(I don't want to present it totally without comment, so let me just quickly add: Chanel didn't invent the little black dress.)

Renoirs

(I've called these Tissots in a couple of places, which, to be fair, they're both artist names with the same letter at the beginning and end. And both use an assortment of vowels and consonants!)
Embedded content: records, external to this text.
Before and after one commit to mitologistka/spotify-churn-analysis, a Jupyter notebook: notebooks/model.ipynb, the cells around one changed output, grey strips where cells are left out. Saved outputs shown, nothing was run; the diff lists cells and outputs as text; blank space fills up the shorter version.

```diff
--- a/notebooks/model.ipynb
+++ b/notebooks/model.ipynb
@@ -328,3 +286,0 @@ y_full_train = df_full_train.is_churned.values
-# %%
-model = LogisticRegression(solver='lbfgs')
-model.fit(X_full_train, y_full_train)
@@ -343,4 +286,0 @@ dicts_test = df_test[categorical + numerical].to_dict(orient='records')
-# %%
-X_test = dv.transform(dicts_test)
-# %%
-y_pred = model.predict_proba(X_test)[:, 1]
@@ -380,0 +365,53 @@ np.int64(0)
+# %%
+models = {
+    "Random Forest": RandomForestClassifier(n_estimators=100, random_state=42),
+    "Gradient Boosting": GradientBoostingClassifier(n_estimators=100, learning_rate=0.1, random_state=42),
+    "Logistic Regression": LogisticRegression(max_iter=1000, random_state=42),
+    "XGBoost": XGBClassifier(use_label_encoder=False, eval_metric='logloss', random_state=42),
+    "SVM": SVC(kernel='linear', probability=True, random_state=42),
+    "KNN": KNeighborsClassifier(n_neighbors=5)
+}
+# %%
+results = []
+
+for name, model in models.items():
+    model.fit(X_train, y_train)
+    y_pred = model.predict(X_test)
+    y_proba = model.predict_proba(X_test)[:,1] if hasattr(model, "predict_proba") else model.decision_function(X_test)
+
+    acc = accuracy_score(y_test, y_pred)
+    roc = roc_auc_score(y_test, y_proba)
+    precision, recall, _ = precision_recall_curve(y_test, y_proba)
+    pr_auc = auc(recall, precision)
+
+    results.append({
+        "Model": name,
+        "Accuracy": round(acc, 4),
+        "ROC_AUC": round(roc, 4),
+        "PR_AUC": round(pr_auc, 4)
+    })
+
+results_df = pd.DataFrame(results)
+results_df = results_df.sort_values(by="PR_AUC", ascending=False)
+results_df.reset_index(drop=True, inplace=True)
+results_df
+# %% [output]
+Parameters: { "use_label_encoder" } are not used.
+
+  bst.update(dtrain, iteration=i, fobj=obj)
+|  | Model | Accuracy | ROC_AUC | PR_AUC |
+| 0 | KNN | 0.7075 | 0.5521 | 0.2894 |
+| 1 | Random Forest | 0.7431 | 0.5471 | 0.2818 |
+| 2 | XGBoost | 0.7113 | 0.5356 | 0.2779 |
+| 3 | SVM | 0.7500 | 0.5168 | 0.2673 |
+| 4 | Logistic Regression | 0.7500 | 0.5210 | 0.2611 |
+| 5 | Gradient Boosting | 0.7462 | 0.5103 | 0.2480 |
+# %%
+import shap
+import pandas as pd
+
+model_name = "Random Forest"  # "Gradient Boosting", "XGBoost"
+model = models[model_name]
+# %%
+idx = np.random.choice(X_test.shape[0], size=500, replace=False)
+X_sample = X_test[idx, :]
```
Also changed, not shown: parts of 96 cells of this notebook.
I don't have the number of reenacting shoes I would like. Generally I make do with my Fugawee Annas (for the 18th century and some of the 19th), modern brown flats (for all evening and Regency occasions), and Gibsons (20th century). But I am gearing up for an Early Bustle wedding, and it seems appropriate to have proper shoes for a wedding, so I got involved with the Renoir preorder. But I needed them to be black, and of course they inherently require alteration with the buttons, so I let them sit around until very recently, when I realized that they would work for this outfit and I should finish them.

Post-dye, pre-polish

Finished!

The dye was more watery than I was expected, and at first I was dribbling it around. It's on the sole! Another thing to beware is that if you dye the area with the original holes for the buttons lying flat, the dye will seep into the lining. Don't let it happen, it will annoy you. Also, polishing requires a lot more buffing than you might expect - I'm still getting some on my fingers. But I feel that the dyed and polished black makes for a deeper, fuller color than a factory dye.

I wore these to my volunteer position on the Wednesday before Halloween in order to break them in, and they were very comfortable. Bear in mind, I have flat feet and normally wear insoles and no heels - here, short heels and no insoles. So I decided to wear them down to New York in order to save on packing.

The story of my travels within New York is long and stupid; let it suffice to say that I did a lot of extra, unnecessary walking. I'm pretty sure that if I hadn't done all that extra walking at a city speed, I wouldn't have rubbed a tiny spot on my ankle raw - it didn't happen until about 8pm. These are so comfortable! I'm sure that at any event where you aren't constantly forgetting things and having to rush back to get them, these would not cause any problems. The Renoir boots get my wholehearted approval! I can't wait to wear them to another event.